But often what gets overlooked in the C's resurgence was the ability of the team's scouting department to take players whose NBA talent eventually trumped their NBA draft position.

Rajon Rondo was the No. 21 pick in the 2006 draft (acquired from Phoenix by Boston on a draft-night trade) and has been selected to more All-Star Games (four) than any player in his draft class. Avery Bradley landed in the Celtics' lap at No. 19 in 2010, and has already been named to the NBA's All-Defensive Second Team.

If you go back a few more years, you can throw former Celtic Kendrick Perkins (No. 27, 2003) into the mix of players selected by the C's who out-performed a number of players drafted ahead of him (anyone remember Ndudi Ebi? Zoran Planinic?). There was also a trio of overachieving Celtics draft picks in 2004: Al Jefferson (No. 15, 2004), Delonte West (No. 24, 2004) and Tony Allen (No. 25, 2004).

That's why the C's having the No. 16 pick in Thursday's draft -- their highest selection since flipping some of the aforementioned players in 2007 in separate deals for Garnett and Allen -- is why the Celtics feel pretty good about landing a player that could help them now, or one who will potentially become an impact player down the road.

But over the years the No. 16 pick has been, as you might expect, a mixed bag of success and struggles.

Look no further than the last two players selected at that spot.

Last year's No. 16 pick was Royce White who did not play in a single game all season for Houston due to an assortment of anxiety-related issues. The Rockets assigned him to their Development League affiliate, the Rio Grande Valley Vipers, but he left the team prior to the post-season.

In 2011, Nikola Vucevic was scooped up by Philadelphia with the No. 16 pick and this past season was one of the league's most improved players.

As a rookie with Philadelphia, he averaged 5.5 points and 4.8 rebounds per game.

Good, but not good enough to keep him in the city of Brotherly Love.
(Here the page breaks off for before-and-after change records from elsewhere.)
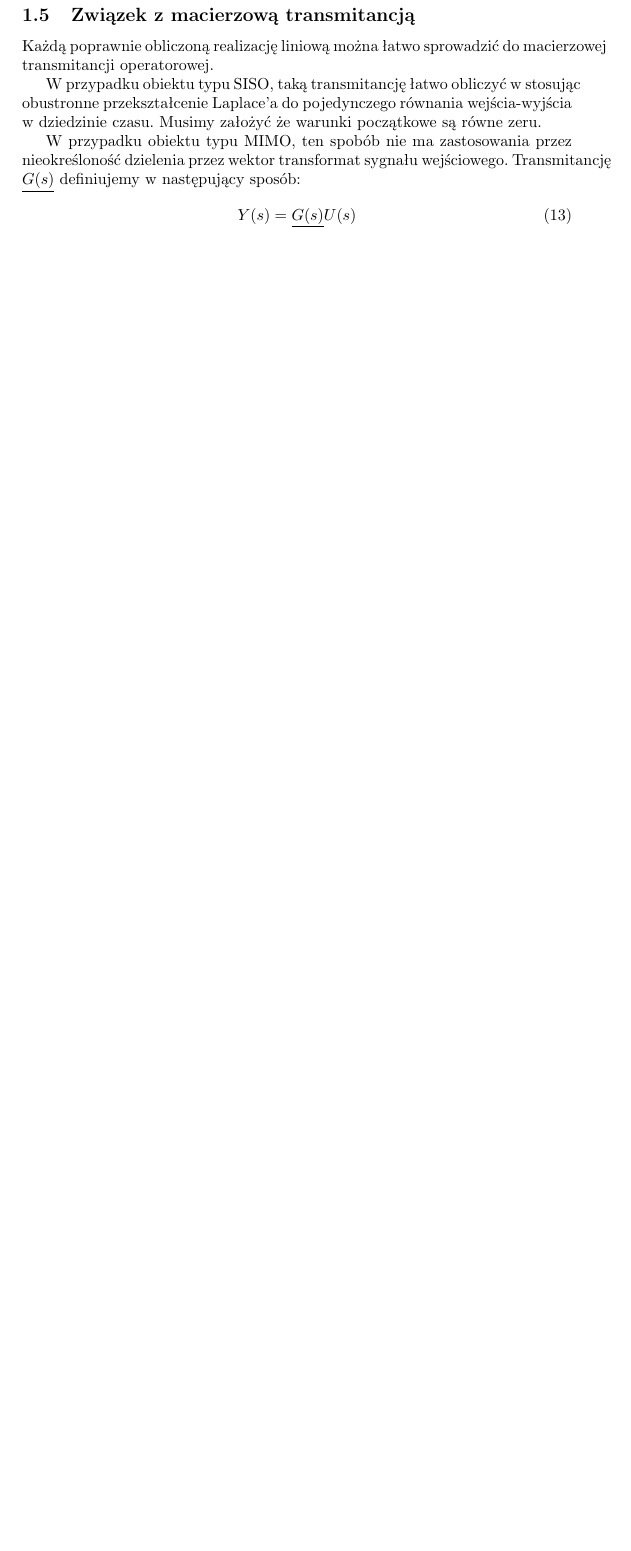
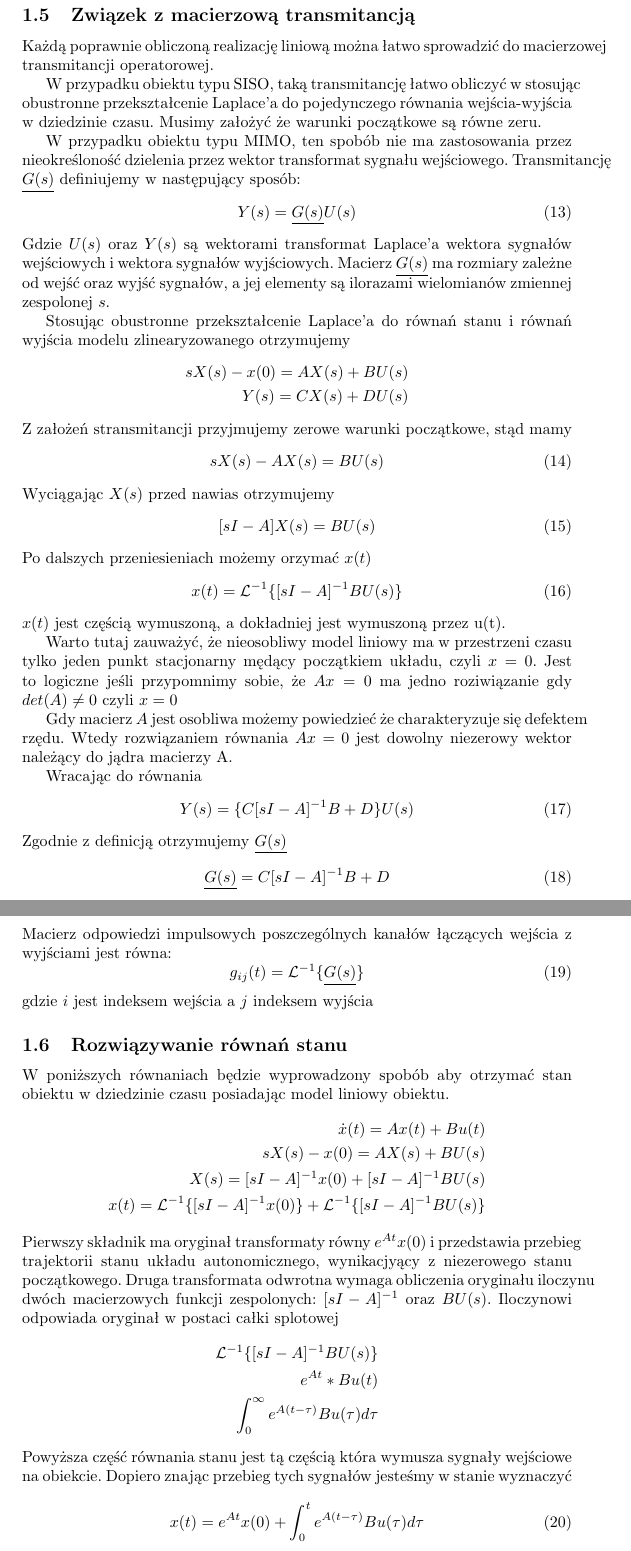
Before and after one commit to Gladiu/TS-Powtorka, a LaTeX document (source/5.tex): part of page 4 of 4 before the commit and two parts of pages 4 and 5 of 6 after it, the two joined at a grey line, cut so that both start at the same text, the shorter picture padded with empty space. Compiled offline with pdfLaTeX.

Commit message:
Finished 5

```diff
--- a/source/5.tex
+++ b/source/5.tex
@@ -144,3 +144,75 @@
 		\begin{equation}
 			Y(s) = \underline{G(s)}U(s)
 		\end{equation}
+		Gdzie $U(s)$ oraz $Y(s)$ są wektorami transformat Laplace'a wektora sygnałów
+		wejściowych i wektora sygnałów wyjściowych. Macierz $\underline{G(s)}$
+		ma rozmiary zależne od wejść oraz wyjść sygnałów, a jej elementy są ilorazami
+		wielomianów zmiennej zespolonej $s$.
+
+		Stosując obustronne przekształcenie Laplace'a do równań stanu i równań wyjścia
+		modelu zlinearyzowanego otrzymujemy
+		\begin{align*}
+			sX(s)-x(0) = AX(s) + BU(s) \\
+			Y(s) = CX(s) + DU(s)
+		\end{align*}
+		Z założeń stransmitancji przyjmujemy zerowe warunki początkowe, stąd mamy
+		\begin{equation}
+			sX(s) - A X(s) = BU(s)
+		\end{equation}
+		Wyciągając $X(s)$ przed nawias otrzymujemy
+		\begin{equation}
+			[sI-A]X(s) = BU(s)
+		\end{equation}
+		Po dalszych przeniesieniach możemy orzymać $x(t)$
+		\begin{equation}
+			x(t) = \mathcal{L}^{-1}\{ [sI-A]^{-1}BU(s)\}
+		\end{equation}
+		$x(t)$ jest częścią wymuszoną, a dokładniej jest wymuszoną przez u(t).
+
+		Warto tutaj zauważyć, że nieosobliwy model liniowy ma w przestrzeni czasu
+		tylko jeden punkt stacjonarny mędący początkiem układu, czyli $x=0$.
+		Jest to logiczne jeśli przypomnimy sobie, że $Ax=0$ ma jedno roziwiązanie
+		gdy $det(A) \neq 0$ czyli $x=0$
+
+		Gdy macierz $A$ jest osobliwa możemy powiedzieć że charakteryzuje się defektem rzędu.
+		Wtedy rozwiązaniem równania $Ax=0$ jest dowolny niezerowy wektor należący do
+		jądra macierzy A.
+
+		Wracając do równania
+		\begin{equation}
+			Y(s) = \{C[sI-A]^{-1}B+D\}U(s)
+		\end{equation}
+		Zgodnie z definicją otrzymujemy $\underline{G(s)}$
+		\begin{equation}
+			\underline{G(s)} = C[sI-A]^{-1}B+D
+		\end{equation}
+		Macierz odpowiedzi impulsowych poszczególnych kanałów łączących wejścia z
+		wyjściami jest równa:
+		\begin{equation}
+			g_{ij}(t) = \mathcal{L}^{-1}\{ \underline{G(s)} \}
+		\end{equation}
+		gdzie $i$ jest indeksem wejścia a $j$ indeksem wyjścia
+	\subsection{Rozwiązywanie równań stanu}
+		W poniższych równaniach będzie wyprowadzony spobób aby otrzymać
+		stan obiektu w dziedzinie czasu posiadając model liniowy obiektu.
+		\begin{align*}
+			\dot{x}(t) = Ax(t)+Bu(t) \\
+			sX(s) - x(0) = AX(s) + BU(s) \\
+			X(s) = [sI-A]^{-1}x(0) + [sI-A]^{-1}BU(s) \\
+			x(t) = \mathcal{L}^{-1}\{ [sI-A]^{-1}x(0) \} + \mathcal{L}^{-1}\{ [sI-A]^{-1}BU(s) \}
+		\end{align*}
+		Pierwszy składnik ma oryginał transformaty równy $e^{At}x(0)$ i przedstawia przebieg
+		trajektorii stanu układu autonomicznego, wynikacjyący z niezerowego stanu początkowego.
+		Druga transformata odwrotna wymaga obliczenia oryginału iloczynu dwóch macierzowych funkcji zespolonych: $[sI-A]^{-1}$ oraz $BU(s)$. Iloczynowi odpowiada oryginał w postaci całki
+		splotowej
+		\begin{align*}
+			\mathcal{L}^{-1}\{ [sI-A]^{-1}BU(s) \} \\
+			e^{At}\ast Bu(t) \\
+			\int^{\infty}_0e^{A(t-\tau)}Bu(\tau)d\tau
+		\end{align*}
+		Powyższa część równania stanu jest tą częścią która wymusza sygnały wejściowe
+		na obiekcie. Dopiero znając przebieg tych sygnałów jesteśmy w stanie
+		wyznaczyć
+		\begin{equation}
+			x(t) = e^{At}x(0)+\int^t_0e^{A(t-\tau)}Bu(\tau)d\tau
+		\end{equation}
```
Also changed, not shown: source/5.tex (25 more changed lines).
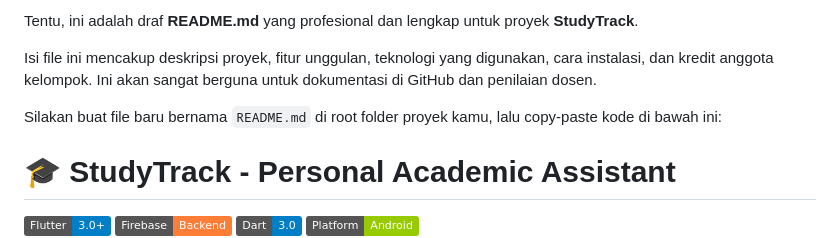
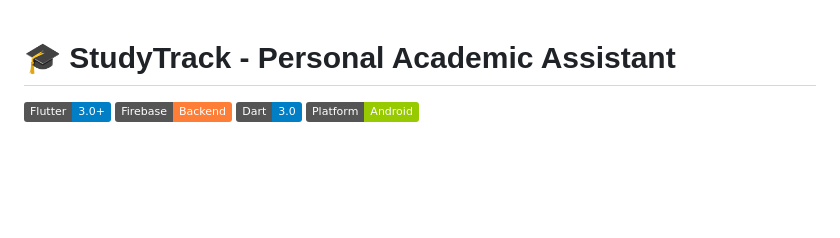
Before and after one commit to Deryl7/StudyTrack, a Markdown page: README.md, the part around the change. GitHub-like rendering; badges without logos; blank space fills up the shorter version.

```diff
--- a/README.md
+++ b/README.md
@@ -1,9 +1,3 @@
-Tentu, ini adalah draf **README.md** yang profesional dan lengkap untuk proyek **StudyTrack**.
-
-Isi file ini mencakup deskripsi proyek, fitur unggulan, teknologi yang digunakan, cara instalasi, dan kredit anggota kelompok. Ini akan sangat berguna untuk dokumentasi di GitHub dan penilaian dosen.
-
-Silakan buat file baru bernama `README.md` di root folder proyek kamu, lalu copy-paste kode di bawah ini:
-
 # 🎓 StudyTrack - Personal Academic Assistant
 
 ![Flutter](https://img.shields.io/badge/Flutter-3.0%2B-blue?logo=flutter)
```
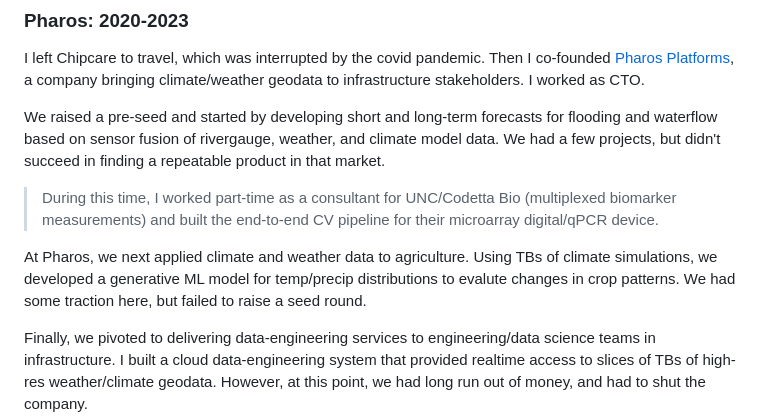
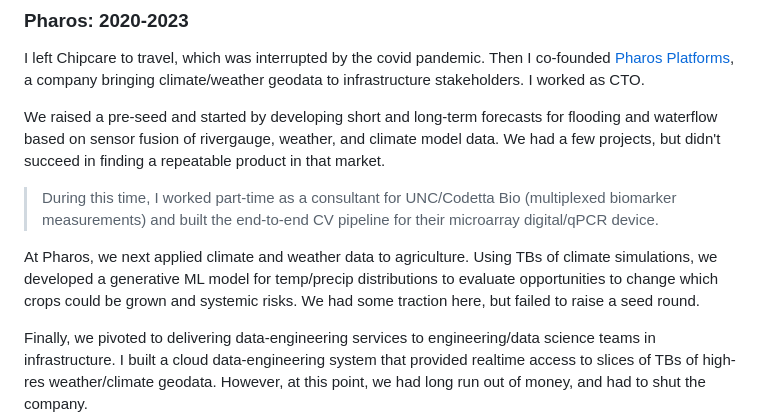
Before and after one commit to bkachroo/website, a Markdown page: content/index.md, the part around the change. GitHub-like rendering.

Commit message:
Edited home page story

```diff
--- a/content/index.md
+++ b/content/index.md
@@ -30,7 +30,7 @@ We raised a pre-seed and started by developing short and long-term forecasts for
 
 > During this time, I worked part-time as a consultant for UNC/Codetta Bio (multiplexed biomarker measurements) and built the end-to-end CV pipeline for their microarray digital/qPCR device.
 
-At Pharos, we next applied climate and weather data to agriculture. Using TBs of climate simulations, we developed a generative ML model for temp/precip distributions to evalute changes in crop patterns. We had some traction here, but failed to raise a seed round.
+At Pharos, we next applied climate and weather data to agriculture. Using TBs of climate simulations, we developed a generative ML model for temp/precip distributions to evaluate opportunities to change which crops could be grown and systemic risks. We had some traction here, but failed to raise a seed round.
 
 Finally, we pivoted to delivering data-engineering services to engineering/data science teams in infrastructure. I built a cloud data-engineering system that provided realtime access to slices of TBs of high-res weather/climate geodata. However, at this point, we had long run out of money, and had to shut the company.
 
```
Vucevic was shipped to Orlando as part of the blockbuster trade that sent Dwight Howard to the Los Angeles Lakers and Andrew Bynum to Philadelphia.

In his first season with the Magic, Vucevic averaged 13.1 points and 11.9 rebounds per game.

Here's a list of some other sweet and not-so-sweet selections in recent years with the No. 16 pick.

2012: Royce White, Houston
There's a chance he may never play for Houston, or in the NBA for that matter.

2011: Nikola Vucevic, Philadelphia
One of seven players to average double digit points and rebounds last season.

2010: Luke Babbitt, Minnesota (trade to Portland)
NBA future very murky right now; did little in three seasons with Blazers.

2009: James Johnson, Chicago
Red flags are raised when a first-round pick is traded twice in three seasons.

2008: Marreese Speights, Philadelphia
Solid pro who seems to have found his niche as a reliable role player.

2007: Nick Young, Washington
Became the latest Wizards player to thrive in new surroundings (Philadelphia).

2006: Rodney Carney, Chicago (traded to Philadelphia)
Keeping the pro dream alive most recently in the Turkish Basketball League.

2005: Joey Graham, Toronto
Hope that aviation management degree came in handy as he quickly flew in and out of the NBA.

2004: Kirk Snyder, Utah
Summary: Example of why too much stock put into NCAA tourney play is never a good idea.

2003: Troy Bell, Boston (traded to Memphis)
Former Boston College star has played for nearly a dozen teams overseas since 2004.

2002: Jiri Welsch, Philadelphia (traded to Golden State)
Best season as a pro came with the Celtics in 2004 when he averaged 9.2 points per game.

2001: Kirk Haston, Charlotte
Never developed into the zone-breaking big man Charlotte envisioned.

2000: Hedo Turkoglu, Sacramento
Reminded some of Tony Kukoc because of his ball-handling skills as a 6-foot-10 forward.